Dangling modifiers appear in our everyday speech, in the media, and even on street signs:
Grammatically, this sign is warning drivers that pedestrians are slippery when wet. I wouldn’t really say that pedestrians become slippery when wet, but even if they do, the slipperiness of a pedestrian does not merit the existence of a cautionary road sign. However, the intent of the sign is to advise drivers to watch out for pedestrians because the roads can be slippery when wet and thus the likelihood of hitting a pedestrian is much greater.
The confusion and hilarity of this sign comes as a result of a dangling modifier. A dangling modifier fails to refer logically to any word in the sentence. In this case, “slippery when wet” does not logically refer to pedestrians or any other word on the sign. The good thing about dangling modifiers is that they are easy to fix once you have discovered them. The sign could easily read…
- Caution – Road Slippery When Wet
- Watch For Pedestrians
- Watch For Pedestrians When Road Is Wet

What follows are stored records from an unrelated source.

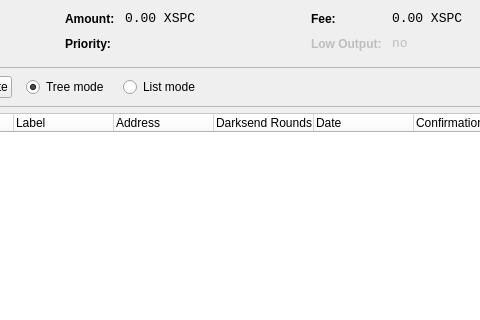
Old version of the form src/qt/forms/coincontroldialog.ui in the repository SpectreSecurityCoin/SpectreSecurityCoin; both pictures show x 198 to 678 and y 0 to 320 of the 1000 by 500 pixel window.
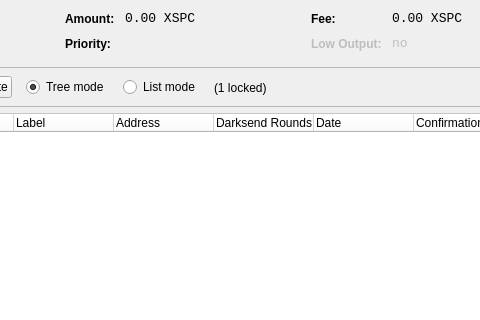
New version of the form. Custom widgets are drawn as their Qt base class.

Diff of the .ui file:
```diff
--- a/src/qt/forms/coincontroldialog.ui
+++ b/src/qt/forms/coincontroldialog.ui
@@ -441,6 +441,13 @@
          </property>
         </widget>
        </item>
+        <item>
+         <widget class="QLabel" name="labelLocked">
+          <property name="text">
+           <string>(1 locked)</string>
+          </property>
+         </widget>
+        </item>
        <item>
         <spacer name="horizontalSpacer">
          <property name="orientation">
```
Lines whose indentation alone changed are shown as unchanged.
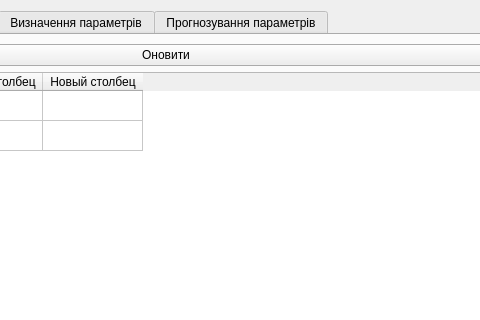
MykolaOnyshchuk/diploma1.0, file views/MainWindow.ui: the form before one commit; both pictures show x 263 to 743 and y 0 to 320 of the 858 by 586 pixel window.
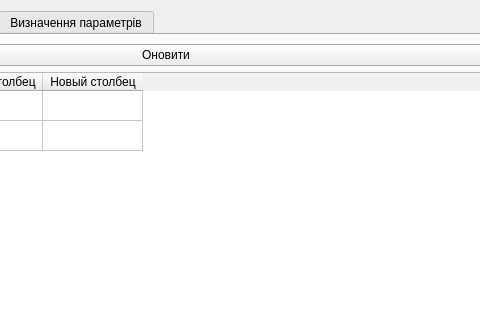
The form after the commit.

Patch:
```diff
--- a/views/MainWindow.ui
+++ b/views/MainWindow.ui
@@ -251,11 +251,6 @@
         </item>
        </layout>
       </widget>
-      <widget class="QWidget" name="tab_3">
-       <attribute name="title">
-        <string>Прогнозування параметрів</string>
-       </attribute>
-      </widget>
      </widget>
     </item>
    </layout>
```
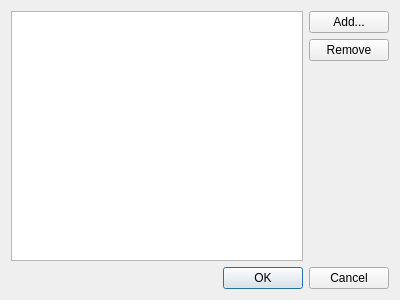
The window that loaddialog.ui (baz1/TiffHDR) describes before a commit, drawn with Qt 5.
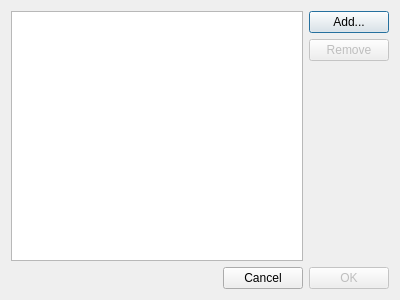
The same window after the commit.

What changed in the file:
```diff
--- a/loaddialog.ui
+++ b/loaddialog.ui
@@ -30,6 +30,9 @@
        </item>
        <item>
         <widget class="QPushButton" name="removeTIFF">
+         <property name="enabled">
+          <bool>false</bool>
+         </property>
          <property name="text">
           <string>Remove</string>
          </property>
@@ -53,14 +56,38 @@
     </layout>
    </item>
    <item>
-    <widget class="QDialogButtonBox" name="validation">
-     <property name="orientation">
-      <enum>Qt::Horizontal</enum>
-     </property>
-     <property name="standardButtons">
-      <set>QDialogButtonBox::Cancel|QDialogButtonBox::Ok</set>
-     </property>
-    </widget>
+    <layout class="QHBoxLayout" name="horizontalLayout_2">
+     <item>
+      <spacer name="horizontalSpacer">
+       <property name="orientation">
+        <enum>Qt::Horizontal</enum>
+       </property>
+       <property name="sizeHint" stdset="0">
+        <size>
+         <width>40</width>
+         <height>20</height>
+        </size>
+       </property>
+      </spacer>
+     </item>
+     <item>
+      <widget class="QPushButton" name="cancel">
+       <property name="text">
+        <string>Cancel</string>
+       </property>
+      </widget>
+     </item>
+     <item>
+      <widget class="QPushButton" name="validate">
+       <property name="enabled">
+        <bool>false</bool>
+       </property>
+       <property name="text">
+        <string>OK</string>
+       </property>
+      </widget>
+     </item>
+    </layout>
    </item>
   </layout>
  </widget>
```
Left out of the diff: 35 changed lines with no effect on the pictures.
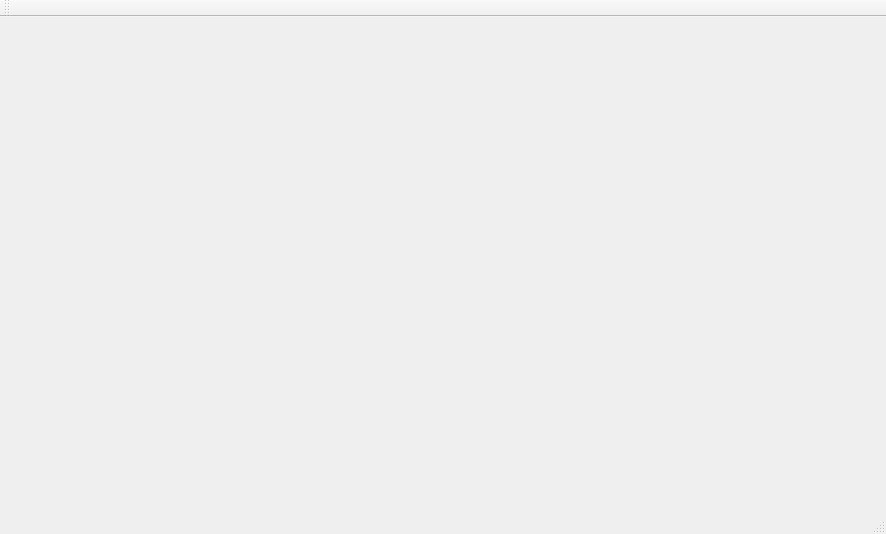
Qt form Sem_04/OOP/Lab_03/gui/mainwindow.ui (lieroz/University) before a commit.
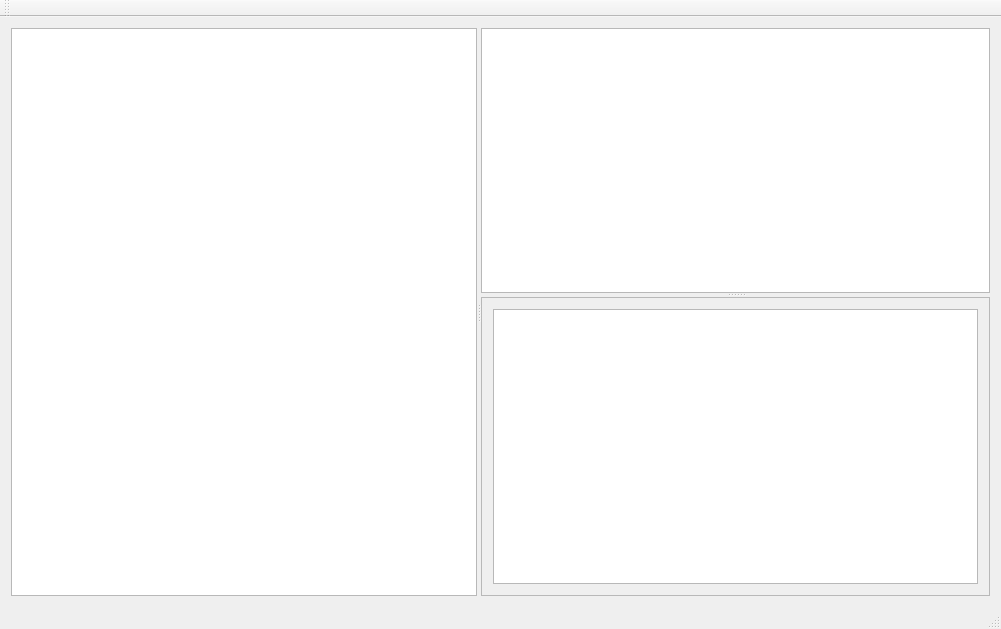
The same form after that commit.

The edit to the form file:
```diff
--- a/Sem_04/OOP/Lab_03/gui/mainwindow.ui
+++ b/Sem_04/OOP/Lab_03/gui/mainwindow.ui
@@ -6,14 +6,44 @@
    <rect>
     <x>0</x>
     <y>0</y>
-    <width>886</width>
-    <height>534</height>
+    <width>1001</width>
+    <height>629</height>
    </rect>
   </property>
   <property name="windowTitle">
    <string>MainWindow</string>
   </property>
-  <widget class="QWidget" name="centralWidget"/>
+  <widget class="QWidget" name="centralWidget">
+   <layout class="QVBoxLayout" name="verticalLayout">
+    <item>
+     <widget class="QSplitter" name="splitter_2">
+      <property name="orientation">
+       <enum>Qt::Horizontal</enum>
+      </property>
+      <widget class="QGraphicsView" name="graphicsView"/>
+      <widget class="QSplitter" name="splitter">
+       <property name="orientation">
+        <enum>Qt::Vertical</enum>
+       </property>
+       <widget class="QGraphicsView" name="graphicsView_2"/>
+       <widget class="QFrame" name="frame">
+        <property name="frameShape">
+         <enum>QFrame::StyledPanel</enum>
+        </property>
+        <property name="frameShadow">
+         <enum>QFrame::Raised</enum>
+        </property>
+        <layout class="QHBoxLayout" name="horizontalLayout">
+         <item>
+          <widget class="QListView" name="listView"/>
+         </item>
+        </layout>
+       </widget>
+      </widget>
+     </widget>
+    </item>
+   </layout>
+  </widget>
   <widget class="QMenuBar" name="menuBar">
    <property name="geometry">
     <rect>
```
Left out of the diff: 2 changed lines with no effect on the pictures.
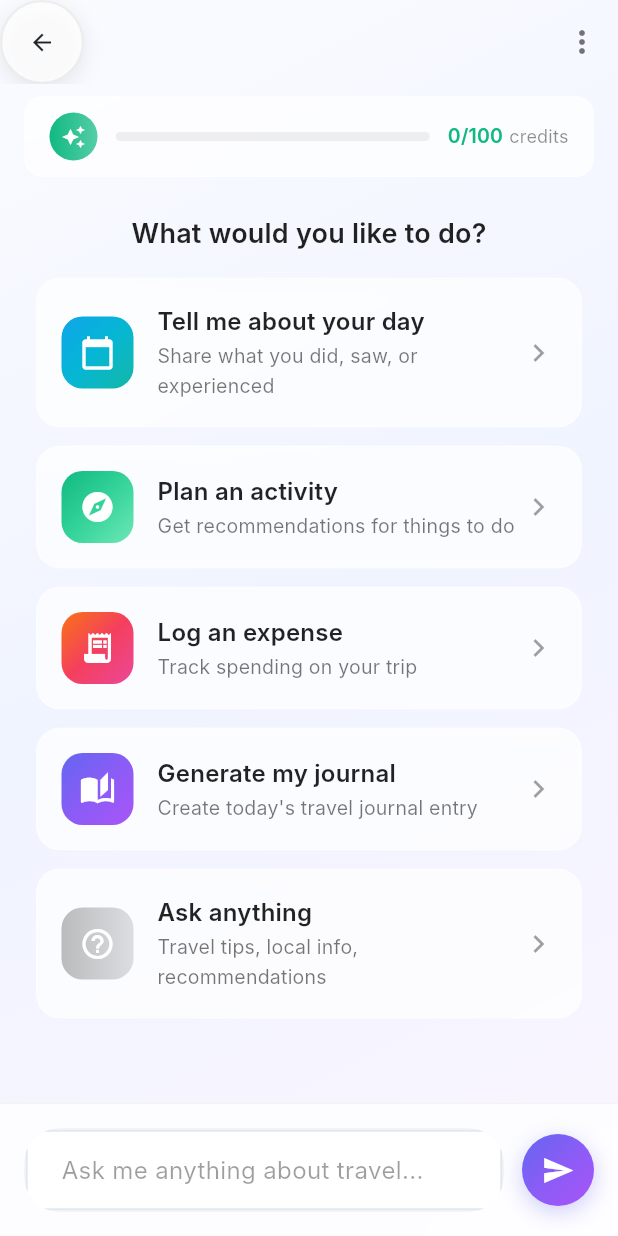
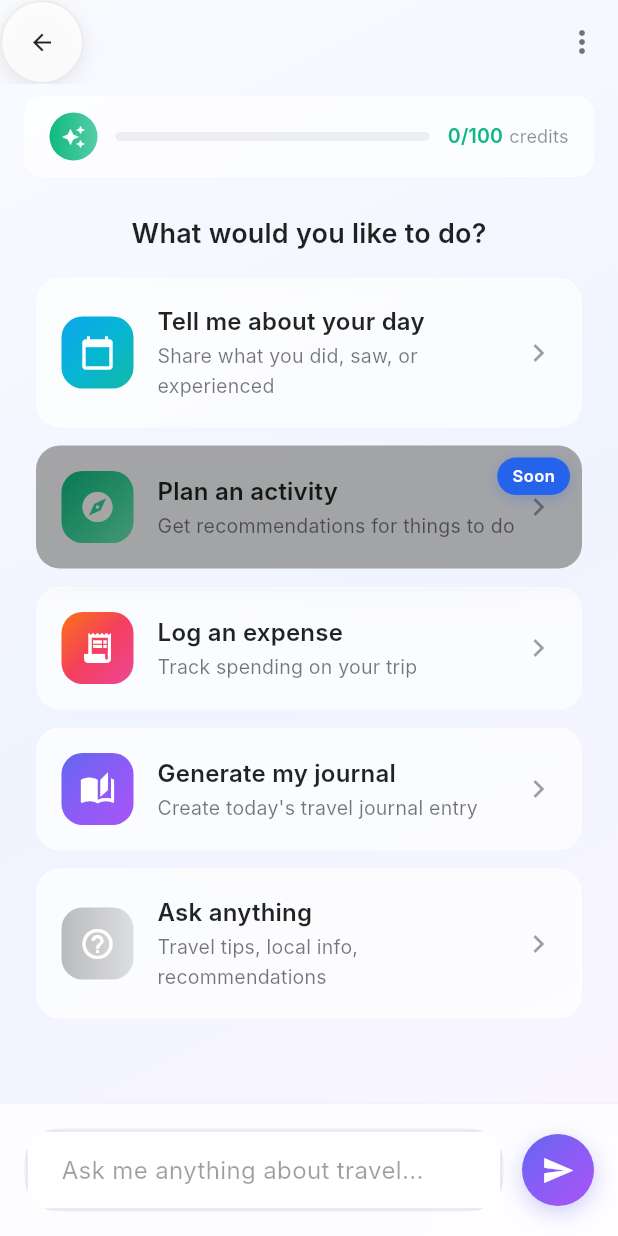
Before and after one commit to Nadav23AnT/travel-assistant-ai, a Flutter app: the ChatScreen screen opened directly with empty values, scrolled down 308 dp, on a phone screen of 412 x 824 dp. Run offline on Flutter 3.47's test engine with Material 3 defaults, Android fonts, the phone set to English and light mode, and no system bars; our stand-ins replace cached_network_image, connectivity_plus, dio, equatable, fl_chart, flutter_dotenv and 14 more; accounts and stored records are empty; network calls fail; Roboto replaces fonts that are missing (Inter).

Commit message:
feat: add reusable ComingSoonOverlay widget for MVP feature blocking
- Create ComingSoonOverlay widget with dimmed overlay and "Soon" badge
- Apply to "Plan an activity" button in chat screen
- Reusable wrapper for any feature that needs to be blocked

🤖 Generated with [Claude Code](https://claude.com/claude-code)

Co-Authored-By: Claude Opus 4.5 <noreply@anthropic.com>

````diff
--- /dev/null
+++ b/lib/core/design/components/coming_soon_overlay.dart
@@ -0,0 +1,97 @@
+import 'package:flutter/material.dart';
+import '../tokens/colors.dart';
+import '../tokens/radius.dart';
+
+/// Reusable overlay widget to block features that are "coming soon"
+///
+/// Wraps any widget with a semi-transparent overlay and a "Soon" badge.
+/// Use this to visually indicate and block MVP features not yet available.
+///
+/// Example:
+/// ```dart
+/// ComingSoonOverlay(
+///   child: MyFeatureWidget(),
+/// )
+/// ```
+class ComingSoonOverlay extends StatelessWidget {
+  /// The widget to overlay
+  final Widget child;
+
+  /// Whether the overlay is enabled (default: true)
+  final bool enabled;
+
+  /// Label text for the badge (default: "Soon")
+  final String label;
+
+  /// Border radius for the overlay - should match the child widget's radius
+  final double borderRadius;
+
+  const ComingSoonOverlay({
+    super.key,
+    required this.child,
+    this.enabled = true,
+    this.label = 'Soon',
+    this.borderRadius = AppRadius.lg,
+  });
+
+  @override
+  Widget build(BuildContext context) {
+    if (!enabled) {
+      return child;
+    }
+
+    return Stack(
+      children: [
+        // Original widget
+        child,
+        // Overlay + badge (blocks interactions)
+        Positioned.fill(
+          child: IgnorePointer(
+            ignoring: false, // Capture and block taps
+            child: GestureDetector(
+              onTap: () {}, // Absorb taps
+              child: Container(
+                decoration: BoxDecoration(
+                  color: Colors.black.withValues(alpha: 0.35),
+                  borderRadius: BorderRadius.circular(borderRadius),
+                ),
+                child: Align(
+                  alignment: Alignment.topRight,
+                  child: Padding(
+                    padding: const EdgeInsets.all(8),
+                    child: Container(
+                      padding: const EdgeInsets.symmetric(
+                        horizontal: 10,
+                        vertical: 4,
+                      ),
+                      decoration: BoxDecoration(
+                        color: AppColors.primary,
+                        borderRadius: AppRadius.radiusFull,
+                        boxShadow: [
+                          BoxShadow(
+                            color: AppColors.primary.withValues(alpha: 0.3),
+                            blurRadius: 8,
+                            offset: const Offset(0, 2),
+                          ),
+                        ],
+                      ),
+                      child: Text(
+                        label,
+                        style: const TextStyle(
+                          color: Colors.white,
+                          fontSize: 11,
+                          fontWeight: FontWeight.w600,
+                          letterSpacing: 0.3,
+                        ),
+                      ),
+                    ),
+                  ),
+                ),
+              ),
+            ),
+          ),
+        ),
+      ],
+    );
+  }
+}
--- a/lib/core/design/components/components.dart
+++ b/lib/core/design/components/components.dart
@@ -4,6 +4,7 @@ library;
 export 'app_card.dart';
 export 'app_button.dart';
 export 'app_input.dart';
+export 'coming_soon_overlay.dart';
 export 'floating_nav_bar.dart';
 export 'premium_trip_card.dart';
 export 'premium_button.dart';
--- a/lib/presentation/screens/chat/chat_screen.dart
+++ b/lib/presentation/screens/chat/chat_screen.dart
@@ -471,16 +471,18 @@ class _ChatScreenState extends ConsumerState<ChatScreen> {
               },
             ),
             const SizedBox(height: 12),
-            _GlassQuickActionButton(
+            ComingSoonOverlay(
+              child: _GlassQuickActionButton(
                 icon: Icons.explore,
                 label: l10n.planActivity,
                 description: l10n.planActivityDescription,
                 gradient: LiquidGlassColors.mintGradient,
                 isDark: isDark,
                 onTap: () {
-                _messageController.text = l10n.planActivityPrompt;
-                _sendMessage();
+                  // Navigate to Activity Discovery screen
+                  context.push('/discover');
                 },
+              ),
             ),
             const SizedBox(height: 12),
             _GlassQuickActionButton(
````
Lines whose indentation alone changed are shown as unchanged.
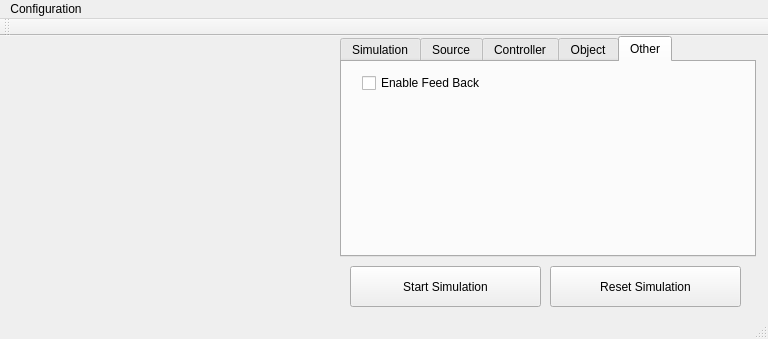
The window that gui/mainwindow.ui (jakubbialas/PSS_lab) describes before a commit, drawn with Qt 5.
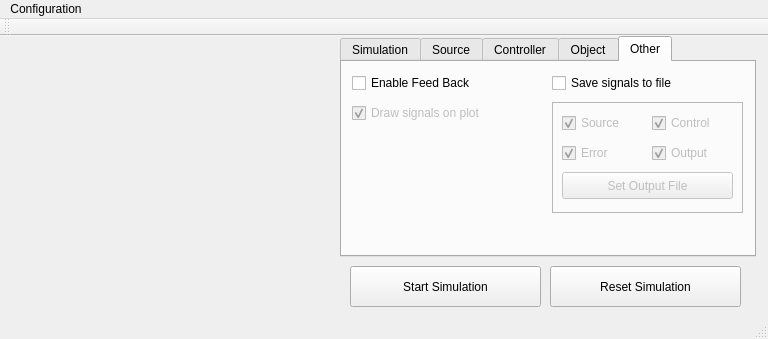
The same window after the commit. The open tabs and pages were chosen to show the change. Custom widgets are drawn as their Qt base class.

What changed in the file:
```diff
--- a/gui/mainwindow.ui
+++ b/gui/mainwindow.ui
@@ -899,9 +899,9 @@
      <widget class="QCheckBox" name="checkBox_feedback">
       <property name="geometry">
        <rect>
-        <x>20</x>
+        <x>10</x>
         <y>10</y>
-        <width>381</width>
+        <width>191</width>
         <height>22</height>
        </rect>
       </property>
@@ -909,6 +909,152 @@
        <string>Enable Feed Back</string>
       </property>
      </widget>
+     <widget class="QFrame" name="frame_saveSignalsParam">
+      <property name="enabled">
+       <bool>false</bool>
+      </property>
+      <property name="geometry">
+       <rect>
+        <x>210</x>
+        <y>40</y>
+        <width>191</width>
+        <height>111</height>
+       </rect>
+      </property>
+      <property name="frameShape">
+       <enum>QFrame::StyledPanel</enum>
+      </property>
+      <property name="frameShadow">
+       <enum>QFrame::Raised</enum>
+      </property>
+      <widget class="QCheckBox" name="checkBox_saveSource">
+       <property name="enabled">
+        <bool>false</bool>
+       </property>
+       <property name="geometry">
+        <rect>
+         <x>10</x>
+         <y>10</y>
+         <width>81</width>
+         <height>22</height>
+        </rect>
+       </property>
+       <property name="text">
+        <string>Source</string>
+       </property>
+       <property name="checked">
+        <bool>true</bool>
+       </property>
+      </widget>
+      <widget class="QCheckBox" name="checkBox_saveError">
+       <property name="enabled">
+        <bool>false</bool>
+       </property>
+       <property name="geometry">
+        <rect>
+         <x>10</x>
+         <y>40</y>
+         <width>81</width>
+         <height>22</height>
+        </rect>
+       </property>
+       <property name="text">
+        <string>Error</string>
+       </property>
+       <property name="checked">
+        <bool>true</bool>
+       </property>
+      </widget>
+      <widget class="QCheckBox" name="checkBox_saveControl">
+       <property name="enabled">
+        <bool>false</bool>
+       </property>
+       <property name="geometry">
+        <rect>
+         <x>100</x>
+         <y>10</y>
+         <width>81</width>
+         <height>22</height>
+        </rect>
+       </property>
+       <property name="text">
+        <string>Control</string>
+       </property>
+       <property name="checked">
+        <bool>true</bool>
+       </property>
+      </widget>
+      <widget class="QCheckBox" name="checkBox_saveOutput">
+       <property name="enabled">
+        <bool>false</bool>
+       </property>
+       <property name="geometry">
+        <rect>
+         <x>100</x>
+         <y>40</y>
+         <width>81</width>
+         <height>22</height>
+        </rect>
+       </property>
+       <property name="text">
+        <string>Output</string>
+       </property>
+       <property name="checked">
+        <bool>true</bool>
+       </property>
+      </widget>
+      <widget class="QPushButton" name="pushButton">
+       <property name="geometry">
+        <rect>
+         <x>10</x>
+         <y>70</y>
+         <width>171</width>
+         <height>27</height>
+        </rect>
+       </property>
+       <property name="text">
+        <string>Set Output File</string>
+       </property>
+      </widget>
+     </widget>
+     <widget class="QCheckBox" name="checkBox_drawPlot">
+      <property name="enabled">
+       <bool>false</bool>
+      </property>
+      <property name="geometry">
+       <rect>
+        <x>10</x>
+        <y>40</y>
+        <width>191</width>
+        <height>22</height>
+       </rect>
+      </property>
+      <property name="text">
+       <string>Draw signals on plot</string>
+      </property>
+      <property name="checked">
+       <bool>true</bool>
+      </property>
+     </widget>
+     <widget class="QCheckBox" name="checkBox_saveSignals">
+      <property name="enabled">
+       <bool>true</bool>
+      </property>
+      <property name="geometry">
+       <rect>
+        <x>210</x>
+        <y>10</y>
+        <width>191</width>
+        <height>22</height>
+       </rect>
+      </property>
+      <property name="text">
+       <string>Save signals to file</string>
+      </property>
+      <property name="checked">
+       <bool>false</bool>
+      </property>
+     </widget>
     </widget>
    </widget>
    <widget class="QPushButton" name="simBtn">
```
Left out of the diff: 151 changed lines with no effect on the pictures.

- If The Road Is Wet, You Are More Likely To Hit A Pedestrian, So Pay Attention
or any number of logical phrases. In order for these other options to work, I had to directly state what was slippery or wet by adding the word “road”.
What to remember in order to avoid or fix a dangling modifier:
• Name the person, place, or thing that your modifier (the descriptive phrase, such as “slippery when wet”) is referring to.
Let’s take a look at another hilarious example.
As the illustration shows, the sentence “Waiting for the bus, the time went by slowly,” means that the time is what is actually waiting for the bus because the sentence doesn’t explicitly say who is waiting for the bus. This can be fixed by saying
As I waited for the bus, the time went by slowly.
Waiting for the bus, I felt like the time went slowly.
Both of these sentences show who was waiting for the bus and that the only thing time does is go slowly.
Again we have a dangling modifier situation illustrated in the sentence above. It causes confusion because the sentence does not state who is walking down the moonlit path. Thus a simple solution to the sentence is to say
The bushes were frightening to me as I walked down the moonlit path.
I was frightened by the bushes as I walked down the moonlit path.
Now that we have a clear subject and know who was walking down the path, the sentence makes sense and the modifier logically refers to the appropriate word.
Even though we have had some good laughs at the expense of dangling modifiers (if you haven’t had enough laughs here are some more), remember to watch out for dangling modifiers in your own writing so that you don’t become the subject of laughter.
Sarah, peer tutor